Addressing “coming attractions,” Judge Rosenthal reported that the committee has revised every procedural rule as part of its “style project” to make the rules clearer, simpler and easier to read.  The Judicial Conference is expected to adopt the proposed changes in late September, and they could become effective in December 2007.  The committee is also in the midst of a “time counting project” that will make every federal rule consistent in terms of calculating filing and other deadlines.  These proposed changes should be published for comment in August 2007.  Other revisions under consideration include expert-report disclosures, expert/attorney communications disclosures, improvements to the “notice” pleading framework to provide for more specificity, and modifications to the summary judgment rules.

Additional presentations were made by in-house counsel for Bayer HealthCare LLC, Lorillard Tobacco Co., Sprint Nextel Inc., the Cola-Cola Co., and Miller Brewing Co.  They provided insight into how corporations that are not in the litigation business are attempting to address their potential e-discovery obligations both before and after litigation is filed.  They also discussed the document retention and compliance policies they have developed and implemented.  Luncheon speaker Robert Byman, who was counsel for the plaintiff in the fraud litigation that resulted in a $1.45 billion verdict against Morgan Stanley, made a captivating presentation that eloquently illustrated why due diligence in e-discovery and production is critical.  The risk of drawing adverse inference or default orders in high-stakes litigation is all too real when due diligence is allegedly in short supply.  The case is currently on appeal.

Panels of scholars and lawyers who face e-discovery issues daily, including (i) University of Kansas Law Professor Laura Hines; the (ii) Honorable David Waxse, a federal magistrate judge and former Shook, Hardy & Bacon partner; and (iii) Shook, Hardy & Bacon lawyers John BarkettDave ChaumetteChris CottonLaura FeyBill MartucciMadeleine McDonough, Denise Talbert, and Arlen Tanner, discussed questions about the new rules, electronic records management, and what litigators and their clients must do once the rules are in place.  There was general agreement that the key to best practices in an e-discovery era is to have your IT house in order, with written protocols for document retention and destruction based on sound business, legal and regulatory principles that will justify to a judge why some e-records do not exist.  Targeted requests for information will have to become “the norm,” because “any-and-all” requests will inundate the requester with irrelevant material that will have to be reviewed.

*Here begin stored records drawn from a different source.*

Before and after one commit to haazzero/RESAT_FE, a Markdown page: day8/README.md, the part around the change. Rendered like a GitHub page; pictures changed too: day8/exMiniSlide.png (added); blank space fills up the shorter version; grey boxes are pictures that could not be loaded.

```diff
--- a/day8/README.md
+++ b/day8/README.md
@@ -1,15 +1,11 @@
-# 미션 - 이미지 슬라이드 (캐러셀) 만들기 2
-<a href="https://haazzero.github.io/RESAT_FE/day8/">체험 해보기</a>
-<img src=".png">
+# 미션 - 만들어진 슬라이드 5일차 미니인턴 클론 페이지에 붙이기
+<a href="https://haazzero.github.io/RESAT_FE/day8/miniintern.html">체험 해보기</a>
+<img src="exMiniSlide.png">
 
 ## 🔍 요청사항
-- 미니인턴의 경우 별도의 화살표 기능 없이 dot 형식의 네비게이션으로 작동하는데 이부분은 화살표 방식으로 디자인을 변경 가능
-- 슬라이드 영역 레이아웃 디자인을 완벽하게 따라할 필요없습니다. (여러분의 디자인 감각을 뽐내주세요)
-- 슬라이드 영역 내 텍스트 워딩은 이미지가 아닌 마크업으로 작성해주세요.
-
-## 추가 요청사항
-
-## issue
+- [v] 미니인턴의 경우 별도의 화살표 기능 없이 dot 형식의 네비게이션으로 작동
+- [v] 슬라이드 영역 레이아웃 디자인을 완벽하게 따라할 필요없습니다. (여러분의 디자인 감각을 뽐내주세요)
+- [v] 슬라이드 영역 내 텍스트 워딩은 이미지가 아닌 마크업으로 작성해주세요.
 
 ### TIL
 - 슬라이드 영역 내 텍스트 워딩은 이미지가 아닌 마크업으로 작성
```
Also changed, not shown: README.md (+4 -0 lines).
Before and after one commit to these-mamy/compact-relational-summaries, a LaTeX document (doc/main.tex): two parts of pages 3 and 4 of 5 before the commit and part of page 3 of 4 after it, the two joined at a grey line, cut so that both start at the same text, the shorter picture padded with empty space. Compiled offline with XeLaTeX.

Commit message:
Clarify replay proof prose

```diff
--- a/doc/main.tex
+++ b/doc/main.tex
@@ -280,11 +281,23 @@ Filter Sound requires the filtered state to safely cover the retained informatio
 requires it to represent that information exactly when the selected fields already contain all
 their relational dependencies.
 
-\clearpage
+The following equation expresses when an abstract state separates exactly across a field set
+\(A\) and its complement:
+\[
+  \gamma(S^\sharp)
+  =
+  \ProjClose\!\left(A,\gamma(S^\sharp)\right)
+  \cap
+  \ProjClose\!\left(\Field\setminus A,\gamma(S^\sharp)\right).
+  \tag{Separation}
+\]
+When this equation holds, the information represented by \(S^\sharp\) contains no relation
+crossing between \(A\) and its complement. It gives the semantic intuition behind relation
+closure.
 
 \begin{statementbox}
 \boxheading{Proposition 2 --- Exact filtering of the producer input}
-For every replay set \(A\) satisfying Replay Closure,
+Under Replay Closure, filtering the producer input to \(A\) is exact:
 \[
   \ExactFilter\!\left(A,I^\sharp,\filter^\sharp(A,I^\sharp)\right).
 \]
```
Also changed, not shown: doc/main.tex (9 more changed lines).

During a panel discussion, Judge Rosenthal indicated that the Federal Judicial Center is preparing a pocket guide for judges and will be incorporating e-discovery training into continuing education courses.  Judge Waxse recalled that he first encountered electronically stored information issues shortly after he was appointed to the bench and found himself in the curious position of suggesting to an Internet provider where it might find such information when it responded to an motion to compel by indicating that it had no electronic information, a situation the judge found “implausible.”  He also cautioned participants that litigators will need a “change of mindset” and will have to look further to find where electronic information is stored, including on PDAs, laptops and home computers.  He observed that companies must have an effective method for ensuring that a litigation hold is placed on electronic information when litigation is reasonably anticipated and that the hold “happens.”  Judge Waxse concluded by advising lawyers to provide ethical, competent representation, to be truthful and to recognize that the new rules “will change the legal culture” by requiring negotiation.  He urged participants not to file motions regarding e-discovery disputes because litigants cannot waste time and resources litigating these issues.